Neolithic axe head from Rainsough, Greater Manchester. Image courtesy of Bury Art Museum
I bumped into Craig Brisbane on the Ancient Worlds galleries a few weeks ago and he mentioned in passing that the Prestwich Archaeology Group had found a neolithic stone axe head on the site of an old building. This immediately set off an allert on my radar because I have been looking for some time for a local example of what are known as ‘thunderstones’ or kerauni to put on display in the Ancient Worlds archaeology gallery.
Thunderstones are explained in Ralph Merrifield’s The Archaeology of Ritual and Magic (Batsford 1987). The story goes something like this: in Greek and Roman times people did not know when they found a prehistoric stone axe that it was a piece of archaeology. They understood it to be a fossilised thunderbolt and called it a keraunos. Working on the principle that lightning never strikes the same place twice, it made sense to them to place it in the roofs of buildings to act as a charm to ward off lightning.
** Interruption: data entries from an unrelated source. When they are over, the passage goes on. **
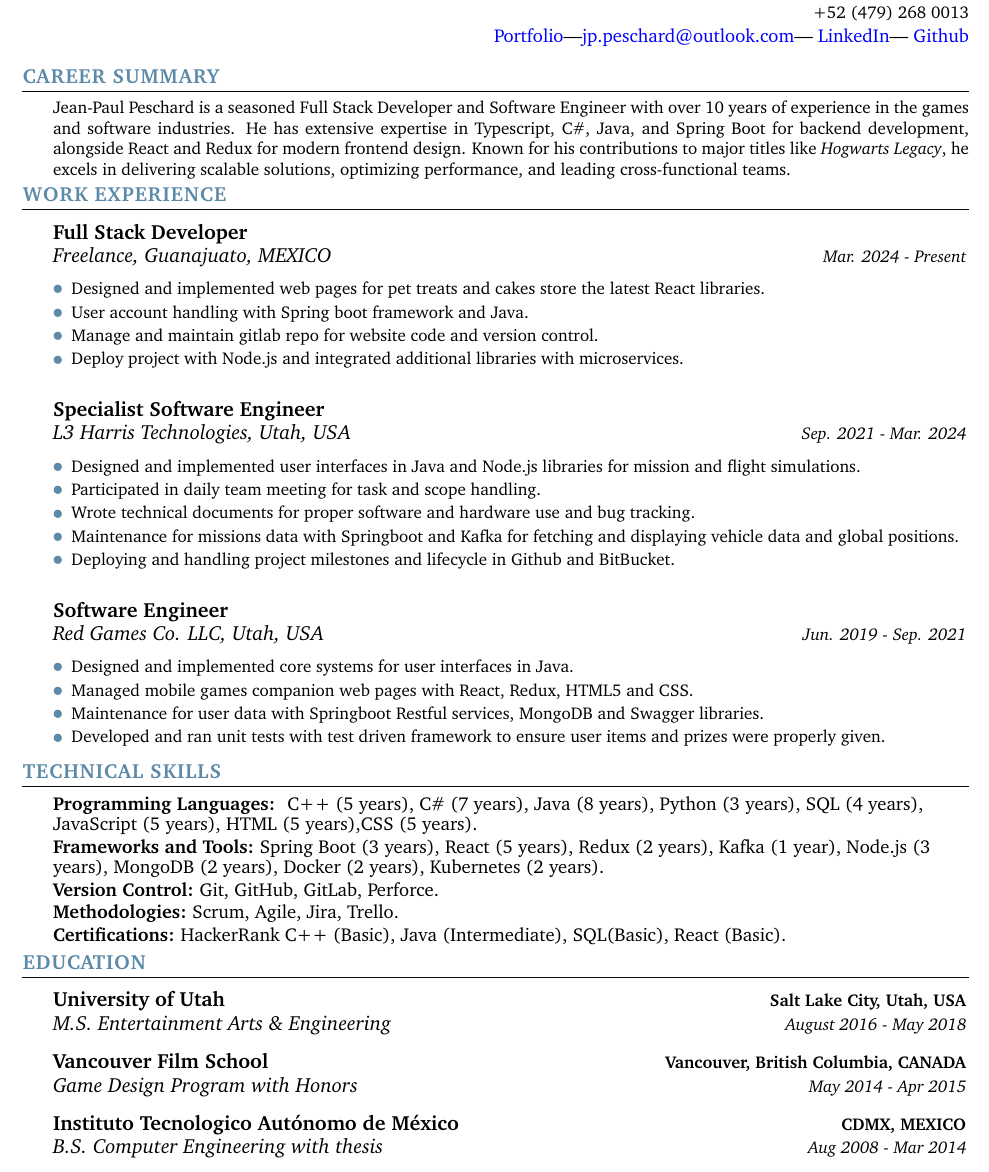
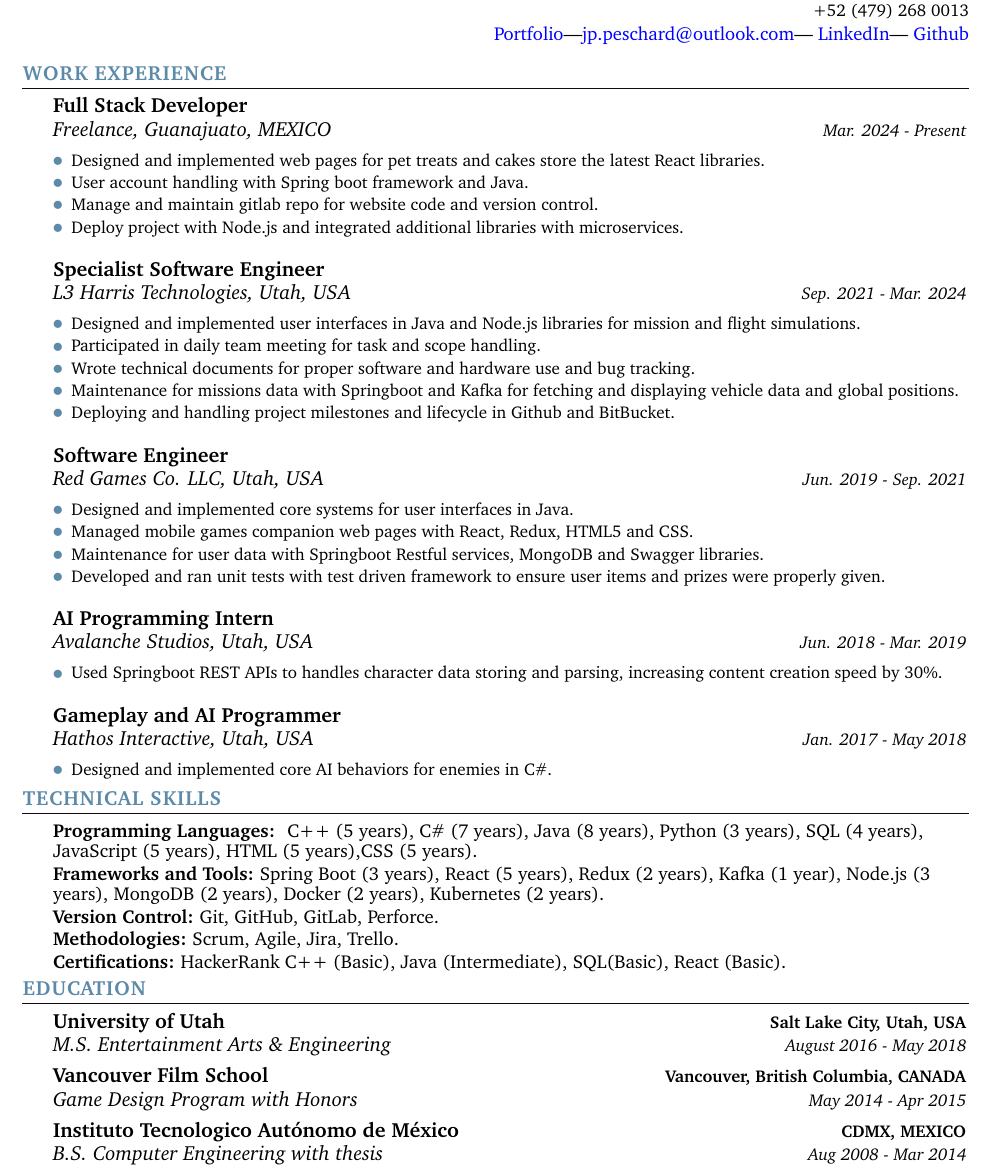
Before and after one commit to JeanPaulPeschard/resume-project, a LaTeX CV (ResumeProject/resume.tex): part of the page, cut so that both start at the same text. Compiled offline with pdfLaTeX.

Commit message:
version 5 that does not include Career Summary and hs additional work experience.

```diff
--- a/ResumeProject/resume.tex
+++ b/ResumeProject/resume.tex
@@ -106,7 +106,7 @@
 }
 
 \newcommand{\resumeSubheading}[4]{
-  \vspace{-2pt}\item
+  \vspace{-5pt}\item
     \begin{tabular*}{1.0\textwidth}[t]{l@{\extracolsep{\fill}}r}
       \textbf{\large#1} & \textbf{\small #2} \\
       \textit{\large#3} & \textit{\small #4} \\
@@ -173,17 +173,6 @@
 \end{tabularx}
 \vspace{-7pt}
 
-%-----------CAREER SUMMARY-----------
-\section{\color{airforceblue}CAREER SUMMARY}
-\begin{itemize}[leftmargin=0.25in, label={}]
-    \item \small{
-      \parbox{\linewidth}{
-        Jean-Paul Peschard is a seasoned Full Stack Developer and Software Engineer with over 10 years of experience in the games and software industries. He has extensive expertise in Typescript, C\#, Java, and Spring Boot for backend development, alongside React and Redux for modern frontend design. Known for his contributions to major titles like \textit{Hogwarts Legacy}, he excels in delivering scalable solutions, optimizing performance, and leading cross-functional teams.
-          }
-        }
-\end{itemize}
-\vspace{-20pt}
-
 %-----------EXPERIENCE-----------
 \section{\color{airforceblue}WORK EXPERIENCE}
 \begin{adjustwidth}{.25in}{0in} % Add 1cm margin on the left, no change on the right
@@ -229,10 +218,30 @@
           \small{\item{Developed and ran unit tests with test driven framework to ensure user items and prizes were properly given.}}
         \end{itemize}
 
+    \resumeSubheading
+      {AI Programming Intern}{}
+      {Avalanche Studios, Utah, USA}{
+        \hfill \small{Jun. 2018 - Mar. 2019} \hspace{14pt} % Adjust the space after the date for right margin
+      }
+      \begin{itemize}[leftmargin=.15in, label=\raisebox{0.25\height}{\textcolor{airforceblue}{\scalebox{0.5}{\faCircle}}}]
+          \vspace{10pt} % Add 10pt of vertical space before the first item
+          \small{\item{Used Springboot REST APIs to handles character data storing and parsing, increasing content creation speed by 30\%.}}
+        \end{itemize}
+
+    \resumeSubheading
+      {Gameplay and AI Programmer}{}
+      {Hathos Interactive, Utah, USA}{
+        \hfill \small{Jan. 2017 - May 2018} \hspace{14pt} % Adjust the space after the date for right margin
+      }
+      \begin{itemize}[leftmargin=.15in, label=\raisebox{0.25\height}{\textcolor{airforceblue}{\scalebox{0.5}{\faCircle}}}]
+          \vspace{10pt} % Add 10pt of vertical space before the first item
+          \small{\item{Designed and implemented core AI behaviors for enemies in C\#.}}
+        \end{itemize}
+
     % copy and paste above resumeSubheading block to add more
   \resumeSubHeadingListEnd
 \end{adjustwidth}
-\vspace{-8pt}
+\vspace{-10pt}
 
 %-----------PROGRAMMING SKILLS-----------
 \section{\color{airforceblue}TECHNICAL SKILLS}
@@ -255,7 +264,7 @@
      % copy and paste above textbf block to add more
      }}
  \end{itemize}
- \vspace{-20pt}
+ \vspace{-16pt}
 
  %-----------EDUCATION-----------
 \section{\color{airforceblue}EDUCATION}
```
Also changed, not shown: ResumeProject/resume.pdf, 4 other files.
Ralph Merrifield mentions a Neolithic stone axe head found in a Medieval building context at Treasury Green in London. He argued that the axe could have dropped down from the roof where it had been placed as a protective talisman, and ended up in the footprint of the building when it fell into ruin.
I wanted to display an example of one of the re-used axes in Ancient Worlds. As it turned out, the best example we could find before the opening was a Neolithic adze, found in the lining of a Romano-British potter’s clay pit at Brockley Hill, Middlesex, which we borrowed from the Museum of London. I always felt that a local example ought to turn up. And now, thanks to Craig, it seems to have done.
Craig put me in touch with Ms Susan Lord, Museum Curator at Bury Art Museum , which has the Rainsough excavation archive with the stone axe, on loan from Bolton Museum. She kindly sent me information about the Rainsough excavations.
The Rainsough axe head is made of stone from Tievebulliagh in Ireland (pers.comm. Craig Brisbane). Image courtesy of Bury Art Museum.
In the meantime I checked with Mike Nevell, Head of the Centre for Applied Archaeology at the University of Salford. Mike confirmed, after speaking to Craig, that the axe was found whilst excavating the foundations of a timber-framed cruck cottage, at Rainsough Brow, in Prestwich, about half way between Manchester and Bolton, during the 1980s. I understand that cottages like this were still being built into the 17th century. The axe came from the middle room of the cottage, in the main heated room space. Mike told me there was no surviving floor surface there when the site was dug, but the axe was not in a pit or a cut but at the surface. Of course, we cannot be absolutely sure that the axe had been in the roof and fell down during dereliction, but judging by the location and shallow depth of the axe head, Mike felt that this was highly likely.
What do other people think? Do you agree that the Rainsough Neolithic axe head is probably a keraunos?
You can find out more about the circumstances of this discovery in Archaeology North West, the Bulletin of CBA North West No7 vol.2,part 1 spring/summer 1994 (see Dr Michael Nevell’s article ‘Rainsough a Romano-British site in the Irwell Valley’). You can find a plan and a section drawing of the cottage in Michael Nevell and Norman Redhead’s Bury the Archaeology of a Pennine Valley (University of Manchester, 1999).
We are now talking to Susan Lord and the museums at Bury and Bolton with a view to borrowing it to display in our Ancient Worlds galleries.
Though this isn’t exactly an International Rescue, we can at least say that Thunderstones are Go!
My sincerest thanks to Craig Brisbane for mentioning the axe, to Susan Lord for sending photographs and supporting information, and to Mike Nevell for confirming the stratigraphic location, all of which has helped in the reappraisal of this discovery.